Pulitzer Prize winning journalists and Watergate reporters
Called the most famous investigative reporter in America by the New York Times, Bob Woodward is an assistant managing editor of The Washington Post where he has worked since 1971. He has won nearly every American journalism award including the Pulitzer for his report on the Watergate scandal. He earned a second Pulitzer as lead reporter for the team that reported on the aftermath of September 11th.
The New York Times has said, "Bob Woodward is the most famous investigative reporter in America." Newsweek has excerpted five of his books in headline-making cover stories, 60 Minutes has featured three of his books, and three of Bob Woodward's books have been made into movies.
In his most recent book, State of Denial: Bush at War Part III, Woodward provides his inside story of a war-torn White House, and how the Bush administration avoided telling the truth about Iraq to the public, to Congress, and often to themselves.
Woodward has co-authored or authored more #1 national best-selling nonfiction books than any contemporary American writer. Some of which include:
- All the President’s Men (1974) and The Final Days (1976), both Watergate books, co authored with Bernstein
- The Brethren: Inside the Supreme Court (1979), co-authored with Scott Armstrong
- Wired: The Short Life and Fast Times of John Belushi (1984)
- Veil: The Secret Wars of the CIA 1981-1987 (1987)
- The Commanders (1991) on the First Bush administration and the Gulf War
- The Agenda: Inside the Clinton White House (1994)
- Shadow: Five Presidents and the Legacy of Watergate (1999)
- Bush at War (2002)
- Plan of Attack (2004)
Woodward was born March 26, 1943 in Illinois. He graduated from Yale University in 1965 and served five years as a communications officer in the U.S. Navy before beginning his journalism career at the Montgomery County (Maryland) Sentinel, where he was a reporter for one year before joining the Post. He lives in Washington, D.C. with his wife, Elsa Walsh, an author and writer for the New Yorker. He has two daughters, Tali and Diana.

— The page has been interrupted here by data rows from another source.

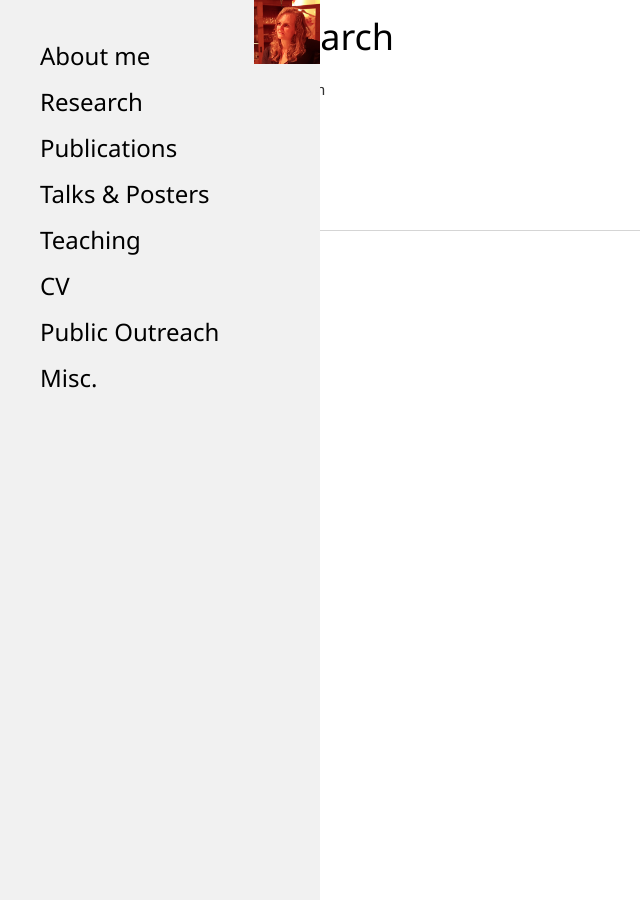
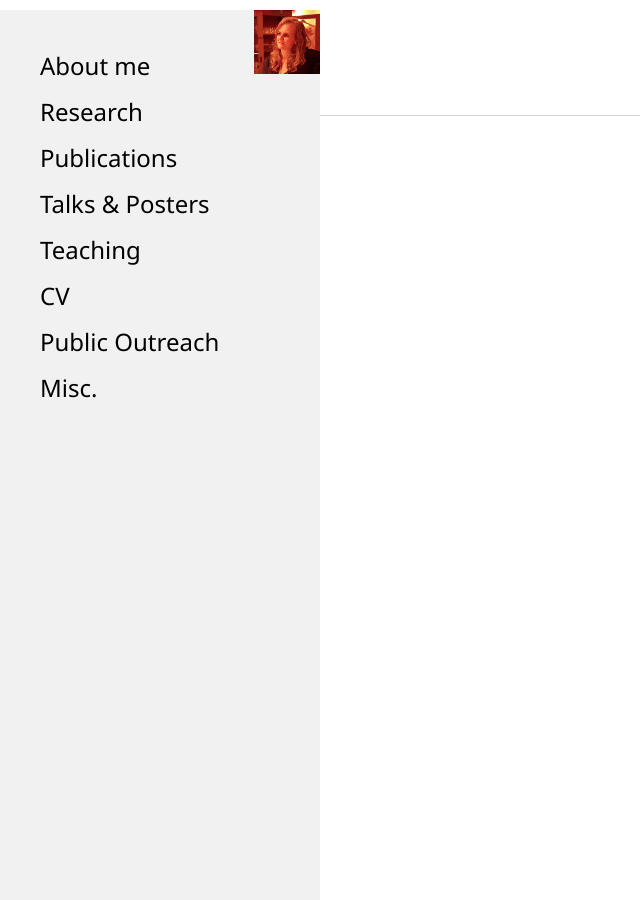
Before and after one commit to marieke-woensdregt/marieke-woensdregt.github.io, a Jekyll site: the page built from research/index.html, in a window 1280 px wide. Shown: the whole page, without its empty margins (0-640 px from the left). Built offline with Jekyll 4.4.1, drawn with Linux system fonts in a browser that asks for light colours.

Commit message:
Update default.html

```diff
--- a/_layouts/default.html
+++ b/_layouts/default.html
@@ -30,18 +30,18 @@
 
 
 		<!-- Page Content -->
-		<div style="margin-left:25%">
+		<!-- <div style="margin-left:25%">
 
 		<!-- <div class="w3-container w3-teal">
 		  <h1>My Page</h1>
 		</div> -->
 
-		<body>
+		<!-- <body>
 		<div class="w3-container">
 		{{ content }}
 		</div><!-- /.w3-container -->
-		</div>
-		</body>
+		<!-- </div>
+		</body> -->
 
 
 
```
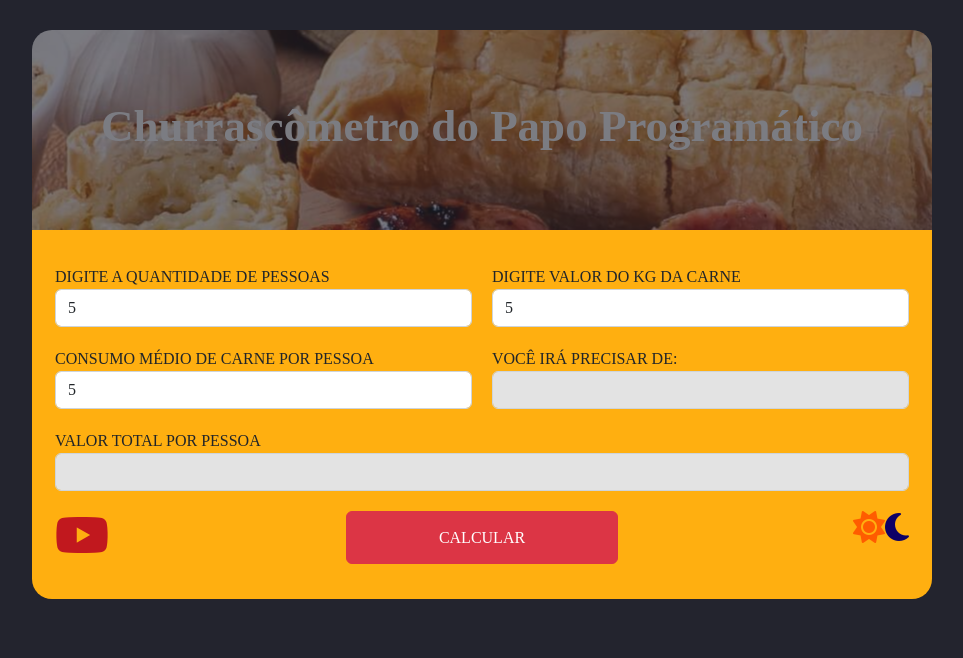
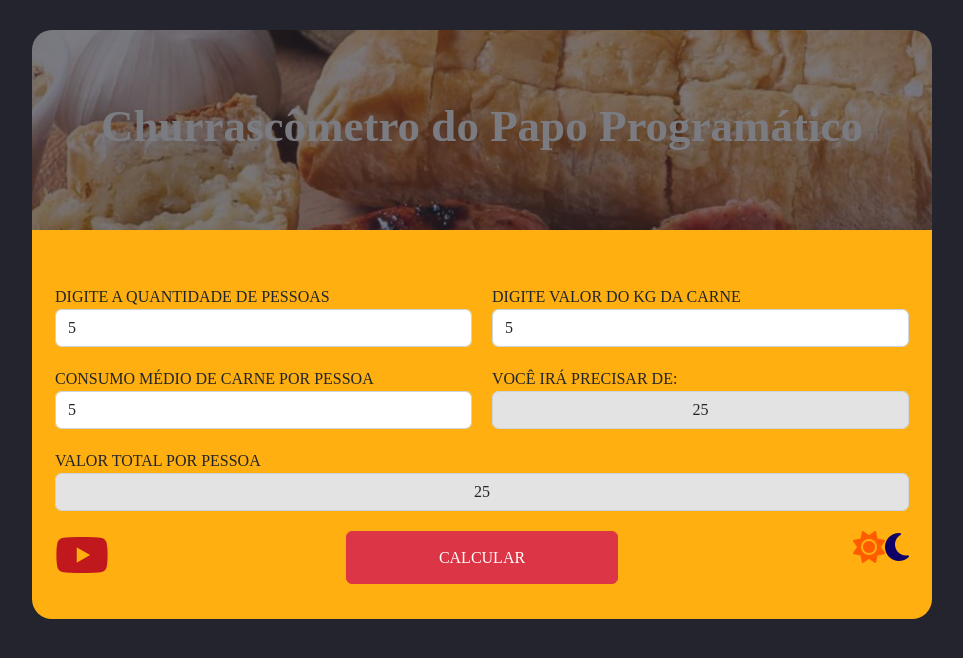
Before and after one commit to ffernandes2021/p11, a plain HTML site: page p11/index.html in a window 1280 px wide. Both pictures are taken after typing "5", "5", "5" into the empty fields and a click on the button "CALCULAR". Shown: the whole page, without its empty margins (158-1121 px from the left). Drawn offline with Linux system fonts and the light colour scheme.

Commit message:
full-commit

```diff
--- a/p11/assets/js/script.js
+++ b/p11/assets/js/script.js
@@ -1,4 +1,21 @@
-/*
- * Click nbfs://nbhost/SystemFileSystem/Templates/Licenses/license-default.txt to change this license
- * Click nbfs://nbhost/SystemFileSystem/Templates/ClientSide/javascript.js to edit this template
- */
+
+function calcular(){
+
+    const qtdePessoas = document.querySelector("#qtdePessoas").value;
+    const consumoMedio = document.querySelector("#consumoMedio").value;
+    const valorCarne = document.querySelector("#valorCarne").value;
+    const totalCarneForm = document.querySelector("#totalCarne");
+    const totalPorPessoaForm = document.querySelector("#totalPorPessoa");
+
+    if(qtdePessoas > 0){
+
+        let totalCarne = consumoMedio * qtdePessoas;
+        let precoTotal = totalCarne * valorCarne;
+        let totalPorPessoa = precoTotal / qtdePessoas;
+        totalCarneForm.innerHTML = totalCarne;
+        totalPorPessoaForm.innerHTML = totalPorPessoa;
+
+    } else {
+        document.querySelector("#error").innerHTML = "A quantidade de pessoas não pode ser inferior à 1. Tente novamente!";
+    }
+}
--- a/p11/index.html
+++ b/p11/index.html
@@ -16,29 +16,32 @@
         </header>
         <main>
             <div class="row">
+                <div class="col-lg-12 col-md-12 col-sm-12 col-12" id="error"></div>
+            </div>
+            <div class="row">
                 <div class="col-lg-6 col-md-6 col-sm-12 col-12">
                     <label>DIGITE A QUANTIDADE DE PESSOAS</label>
-                    <input class="form-control" type="number" placeholder="Digite a quantidade de pessoas">
+                    <input class="form-control" type="number" placeholder="Digite a quantidade de pessoas" required id="qtdePessoas" min="1">
                 </div>
                 <div class="col-lg-6 col-md-6 col-sm-12 col-12">
                     <label>DIGITE VALOR DO KG DA CARNE</label>
-                    <input class="form-control" type="number">
+                    <input class="form-control" type="number" required id="valorCarne">
                 </div>
             </div>
             <div class="row">
                 <div class="col-lg-6 col-md-6 col-sm-12 col-12">
                     <label>CONSUMO MÉDIO DE CARNE POR PESSOA</label>
-                    <input class="form-control" type="number">
+                    <input class="form-control" type="number" required id="consumoMedio">
                 </div>
                 <div class="col-lg-6 col-md-6 col-sm-12 col-12">
                     <label>VOCÊ IRÁ PRECISAR DE:</label>
-                    <span class="form-control"></span>
+                    <span class="form-control" id="totalCarne"></span>
                 </div>
             </div>
             <div class="row">
                 <div class="col-lg-12 col-md-12 col-sm-12 col-12">
                     <label>VALOR TOTAL POR PESSOA</label>
-                    <span class="form-control"></span>
+                    <span class="form-control" id="totalPorPessoa"></span>
                 </div>
             </div>
             <div class="row">
@@ -46,7 +49,7 @@
                     <i class="fa-brands fa-youtube fa-3x"></i>
                 </div>
                 <div class="col-lg-4 col-md-4 col-sm-4 col-4">
-                    <button class="btn btn-danger" type="submit">CALCULAR</button>
+                    <button class="btn btn-danger" type="submit" onclick="calcular()">CALCULAR</button>
                 </div>
                 <div class="col-lg-4 col-md-4 col-sm-4 col-4" id="switcher">
                     <i class="fa-solid fa-moon fa-2x"></i>
```
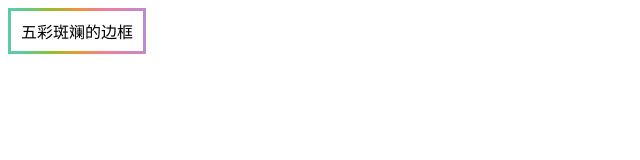
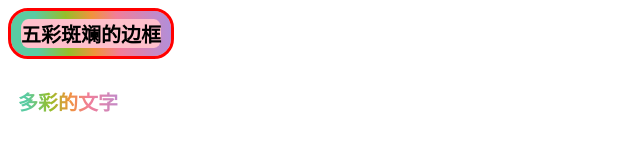
Before and after one commit to yangjh21113/yangjh21113.github.io, a website: page index.html in a window 1280 px wide. Shown: the whole page, without its empty margins (0-640 px from the left). Drawn offline with Linux system fonts and the light colour scheme.

Commit message:
feat: 五彩圆角边框

```diff
--- a/index.html
+++ b/index.html
@@ -8,6 +8,8 @@
     <script src="./dist/bundle.js"></script>
 </head>
 <body>
-   <div class="box">五彩斑斓的边框</div>
+   <div class="box wrapper">五彩斑斓的边框</div>
+   <br>
+   <div class="text wrapper">多彩的文字</div>
 </body>
 </html>
--- a/src/style/5.css
+++ b/src/style/5.css
@@ -1,9 +1,40 @@
+.wrapper {
+	display: inline-flex;
+	align-items: center;
+	justify-content: center;
+	padding: 8px 10px;
+	font-size: 20px;
+	font-weight: 600;
+}
 .box {
-  display: inline-flex;
-  align-items: center;
-  justify-content: center;
-  padding: 8px 10px;
-  border-image-source: linear-gradient(
+  border-radius: 20px;
+  border: 3px solid red;
+  /*background: linear-gradient(#fff, #fff),
+    linear-gradient(
+      265.13deg,
+      #a392e8 -6.01%,
+      #f17e99 33.34%,
+      #f0933d 48.66%,
+      #96be2a 64.54%,
+      #5acba2 83.26%
+    );*/
+background: linear-gradient(pink, pink),
+    linear-gradient(
+      265.13deg,
+      #a392e8 -6.01%,
+      #f17e99 33.34%,
+      #f0933d 48.66%,
+      #96be2a 64.54%,
+      #5acba2 83.26%
+    );
+  background-origin: padding-box;
+  /*background-clip: padding-box, border-box;*/
+  background-clip:  content-box, padding-box;
+}
+
+.text {
+  margin-top: 20px;
+  background-image: linear-gradient(
     265.13deg,
     #a392e8 -6.01%,
     #f17e99 33.34%,
@@ -11,7 +42,6 @@
     #96be2a 64.54%,
     #5acba2 83.26%
   );
-  border-image-slice: 10%;
-  border-style: solid;
-  border-radius: 20px;
+  color: transparent;
+  -webkit-background-clip: text;
 }
```
Also changed, not shown: dist/bundle.js.
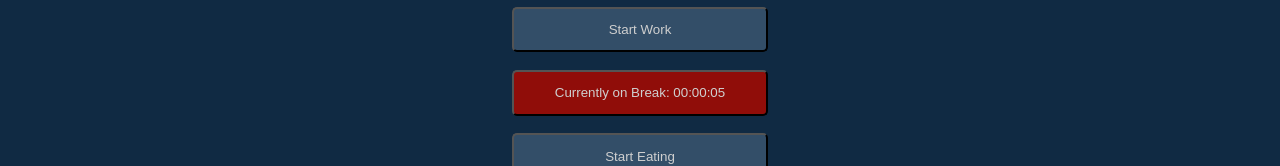
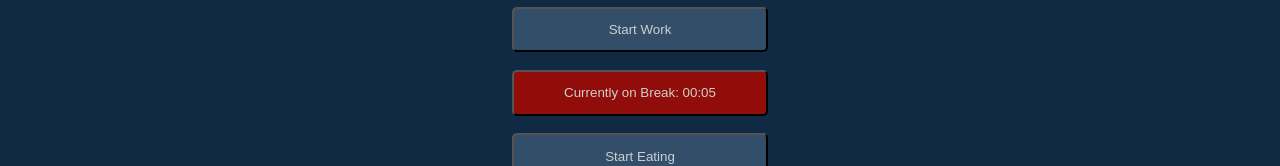
Before and after one commit to michaeltaciuk/timeDashboard, a React (Create React App) app in the folder frontend/: page / in a window 1280 px wide. Shown: the part 229-395 px from the top of the page. Built offline with nearby package versions, Linux system fonts and the light colour scheme.

Commit message:
Format the timer inside the buttons

```diff
--- a/frontend/src/components/Stopwatch.js
+++ b/frontend/src/components/Stopwatch.js
@@ -72,7 +72,11 @@ class Stopwatch extends React.Component {
   formatTime = (sec) => {
     const date = new Date(null);
     date.setSeconds(sec);
-    return date.toISOString().slice(11, 19);
+    if (sec > 3600) {
+      return date.toISOString().slice(11, 19);
+    } else {
+      return date.toISOString().slice(14, 19);
+    }
   };
 
   pace = () => {
@@ -157,13 +161,15 @@ class Stopwatch extends React.Component {
     const renderTaskButton = (name, color) => {
       <div className='grid-item'>
         <button className='start-task-button'
-          style={{ background: this.state.currentTask === "Work" ? "green" : "#334E68" }}
-          onClick={() => this.newTimeChunk("Work", "green")}>
-          {this.state.currentTask === "Work" ? "Currently Working" : "Start Work"}</button>
+          style={{ background: this.state.currentTask === name ? color : buttonOffColor }}
+          onClick={() => this.newTimeChunk(name, color)}>
+          {this.state.currentTask === name ? name : `Start ${name}`}</button>
       </div>
     };
 
     const elapsedTime = this.formatTime(this.state.currentSec - this.state.currentTaskStarted);
+
+    const buttonOffColor = "#334E68";
 
     return (
       <Fragment>
@@ -189,37 +195,37 @@ class Stopwatch extends React.Component {
           <div className='grid-container'>
             <div className='grid-item'>
               <button className='start-task-button'
-                style={{ background: this.state.currentTask === "Work" ? "green" : "#334E68" }}
+                style={{ background: this.state.currentTask === "Work" ? "green" : buttonOffColor }}
                 onClick={() => this.newTimeChunk("Work", "green")}>
                 {this.state.currentTask === "Work" ? `Currently Working: ${elapsedTime}` : "Start Work"}</button>
             </div>
             <div className='grid-item'>
               <button className='start-task-button'
-                style={{ background: this.state.currentTask === "Break" ? "#900D09" : "#334E68" }}
+                style={{ background: this.state.currentTask === "Break" ? "#900D09" : buttonOffColor }}
                 onClick={() => this.newTimeChunk("Break", "#900D09")}>
                 {this.state.currentTask === "Break" ? `Currently on Break: ${elapsedTime}` : "Start Brake"}</button>
             </div>
             <div className='grid-item'>
               <button className='start-task-button'
-                style={{ background: this.state.currentTask === "Eat" ? "#AF601A" : "#334E68" }}
+                style={{ background: this.state.currentTask === "Eat" ? "#AF601A" : buttonOffColor }}
                 onClick={() => this.newTimeChunk("Eat", "#AF601A")}>
                 {this.state.currentTask === "Eat" ? `Currently Eating: ${elapsedTime}` : "Start Eating"}</button>
             </div>
             <div className='grid-item'>
               <button className='start-task-button'
-                style={{ background: this.state.currentTask === "Exercise" ? "#14AF77" : "#334E68" }}
+                style={{ background: this.state.currentTask === "Exercise" ? "#14AF77" : buttonOffColor }}
                 onClick={() => this.newTimeChunk("Exercise", "#14AF77")}>
                 {this.state.currentTask === "Exercise" ? `Currently Exercising: ${elapsedTime}` : "Start Exercising"}</button>
             </div>
             <div className='grid-item'>
               <button className='start-task-button'
-                style={{ background: this.state.currentTask === "Read" ? "purple" : "#334E68" }}
+                style={{ background: this.state.currentTask === "Read" ? "purple" : buttonOffColor }}
                 onClick={() => this.newTimeChunk("Read", "purple")}>
                 {this.state.currentTask === "Read" ? `Currently Reading: ${elapsedTime}` : "Start Reading"}</button>
             </div>
             <div className='grid-item'>
               <button className='start-task-button'
-                style={{ background: this.state.currentTask === "Sleep" ? "#21618C" : "#334E68" }}
+                style={{ background: this.state.currentTask === "Sleep" ? "#21618C" : buttonOffColor }}
                 onClick={() => this.newTimeChunk("Sleep", "#21618C")}>
                 {this.state.currentTask === "Sleep" ? `Currently Sleeping: ${elapsedTime}` : "Start Sleeping"}</button>
             </div>
```
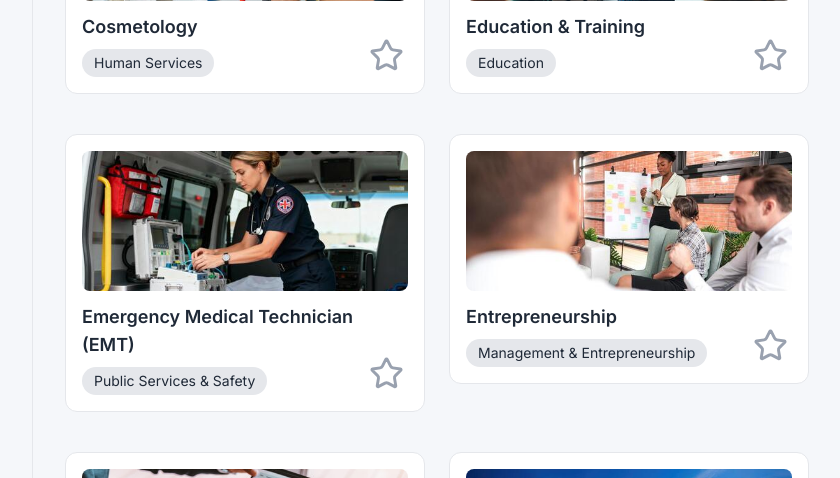
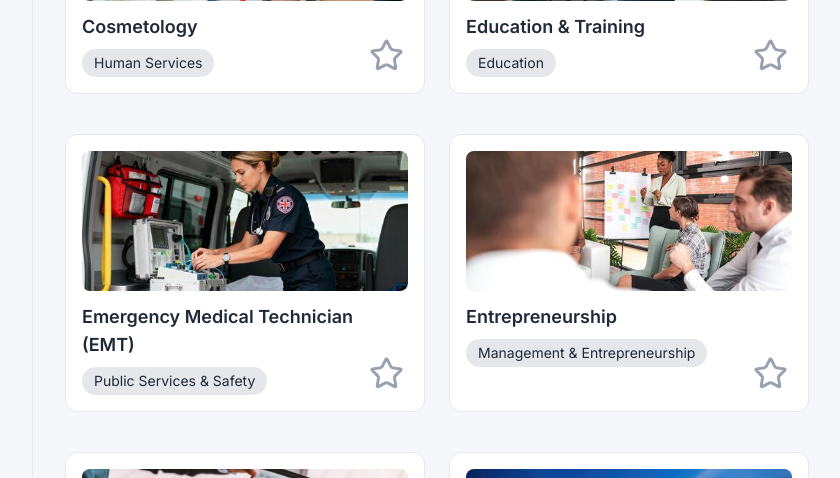
Before and after one commit to NCHS-Software-Engineering/NCHS-pathways-app, a Next.js app in the folder pathways-app/: page /endorsements in a window 1280 px wide. Shown: the part 760-1238 px from the top of the page, without its empty margins (223-1063 px from the left). Built offline with nearby package versions, Linux system fonts and the light colour scheme; no server answers.

Commit message:
Fixed link opening
Links would open from pathway cards when you clicked the star, which is unintended. This was fixed by importing useRouter and the function window.open()

```diff
--- a/pathways-app/app/endorsements/page.tsx
+++ b/pathways-app/app/endorsements/page.tsx
@@ -5,6 +5,7 @@ import { StaticImageData } from 'next/image';
 import SideBar from "@/app/components/sidebar";
 import { signIn, signOut, useSession } from "next-auth/react";
 import { Star } from "lucide-react";
+import { useRouter } from "next/navigation";
 
 import { pathways } from "../data/pathways";
 
@@ -44,10 +45,11 @@ const PathwayCard: React.FC<PathwayCardProps> = ({
   onToggle
 }) => {
 
+  const router = useRouter();
 
   return (
-    <Link href={link} target="_blank" rel="noopener noreferrer" className="block">
-    <div className="relative group bg-(--bg-card) border border-(--border-primary) rounded-xl p-4 w-90 transition-all duration-300 hover:-translate-y-1 hover:shadow-xl cursor-pointer">
+    //<Link href={link} target="_blank" rel="noopener noreferrer" className="block">
+    <div onClick={() => window.open(link)}className="relative group bg-(--bg-card) border border-(--border-primary) rounded-xl p-4 w-90 transition-all duration-300 hover:-translate-y-1 hover:shadow-xl cursor-pointer">
 
       <button
         onClick={(e) => {
@@ -79,7 +81,7 @@ const PathwayCard: React.FC<PathwayCardProps> = ({
         {category}
       </div>
     </div>
-    </Link>
+    //</Link>
   );
 };
 
```
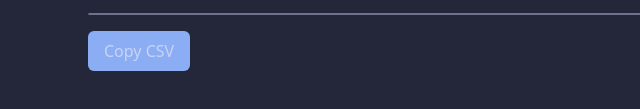
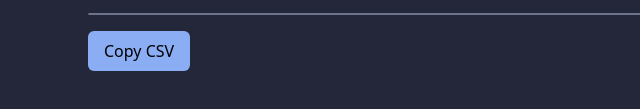
Before and after one commit to 0swin/Moxfield-Tag-Sorter, a plain HTML site: page index.html in a window 1280 px wide. Shown: the part 601-710 px from the top of the page, 0-640 px from the left. Drawn offline with nearby package versions, Linux system fonts and the light colour scheme.

Commit message:
Change button text color to black for better visibility on CSV copy button

```diff
--- a/index.html
+++ b/index.html
@@ -137,7 +137,7 @@
             <div id="table-output" class="overflow-x-auto border border-macchiato-overlay0 rounded"></div>
             <div id="output" class="mt-5 whitespace-pre font-mono p-3 bg-macchiato-surface0 border border-macchiato-overlay0 rounded overflow-x-auto hidden"></div>
             <div class="mt-4">
-                <button id="copy-btn" class="btn btn-secondary">Copy CSV</button>
+                <button id="copy-btn" class="btn btn-secondary text-black">Copy CSV</button>
             </div>
     </div>
 
```
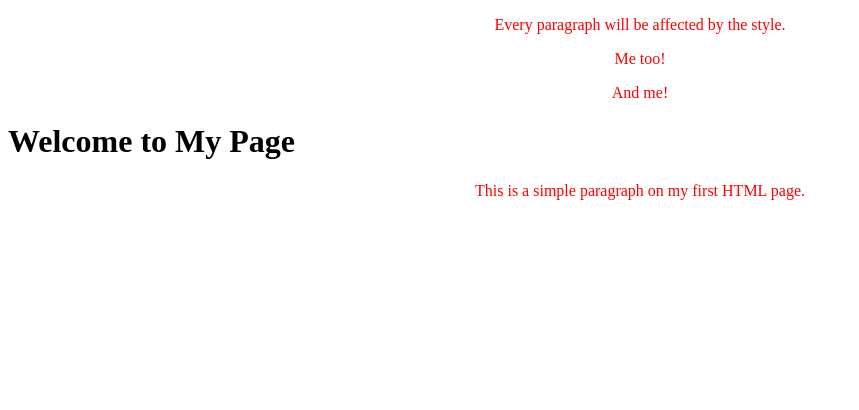
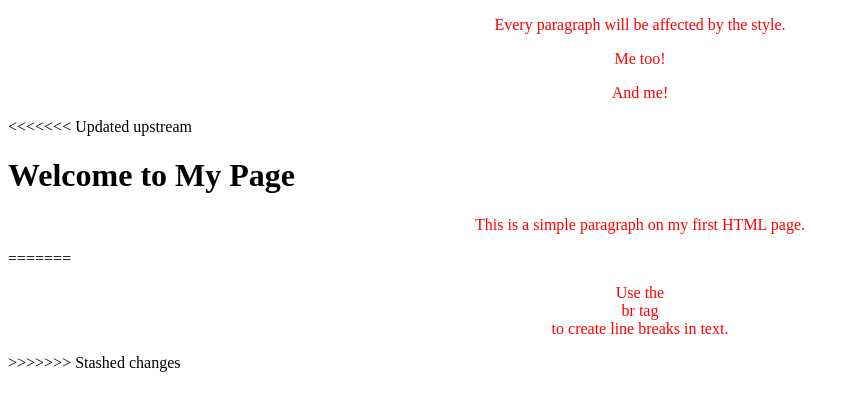
Before and after one commit to Madala-Gayathri/myrepo, a plain HTML site: page index.html in a window 1280 px wide. Shown: the whole page, without its empty margins (0-859 px from the left). Drawn offline with Linux system fonts and the light colour scheme.

Commit message:
extra code added

```diff
--- a/index.html
+++ b/index.html
@@ -17,6 +17,7 @@ p {
 </body>
 </html>
 
+<<<<<<< Updated upstream
 <!DOCTYPE html>
 <html>
 <head>
@@ -29,3 +30,8 @@ p {
 
 </body>
 </html>
+=======
+<p>
+  Use the <br> br tag <br> to create line breaks in text.
+</p>
+>>>>>>> Stashed changes
```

Pulitzer Prize-winning author Carl Bernstein is best known for his coverage of Watergate for the Washington Post. Bernstein is also recognized for many other investigative writings such as his 1991 Time cover story that told of the secret alliance between Ronald Reagan and Pope John Paul II that kept Solidarity alive in Poland (despite the imposition of martial law), and hastened the end of communism in Eastern Europe and the break-up of the Soviet Union.
Bernstein's cover story for the New Republic, entitled “The Idiot Culture,” assessed the evolution of the post-Watergate media. This article has since become a subject of heated discussions at universities and international forums, and has garnered a high level of attention within the media itself. His detailed accounts of Saddam Hussein's diminishing support among Iraqi people also received worldwide attention.
Bernstein began his career at the age of 16, when he went to work as a copyboy for the Washington Star. His experience has since included every facet of reporting for newspapers, magazines and network television. After leaving the Washington Post, Bernstein served as Washington Bureau chief and senior correspondent for ABC-TV and as a correspondent for Time Magazine.
The author of three best-selling books: All the President's Men; The Final Days; and Loyalties: A Son's Memoir, Bernstein has received virtually every major journalism award in the United States. His latest book, A Woman in Charge: The Life of Hillary Rodham Clinton was published in the Summer of 2007.
Lecturing throughout the world on the press and politics, Bernstein's commentary is frequently sought by television networks in the United States and abroad. He lives in New York with his two sons.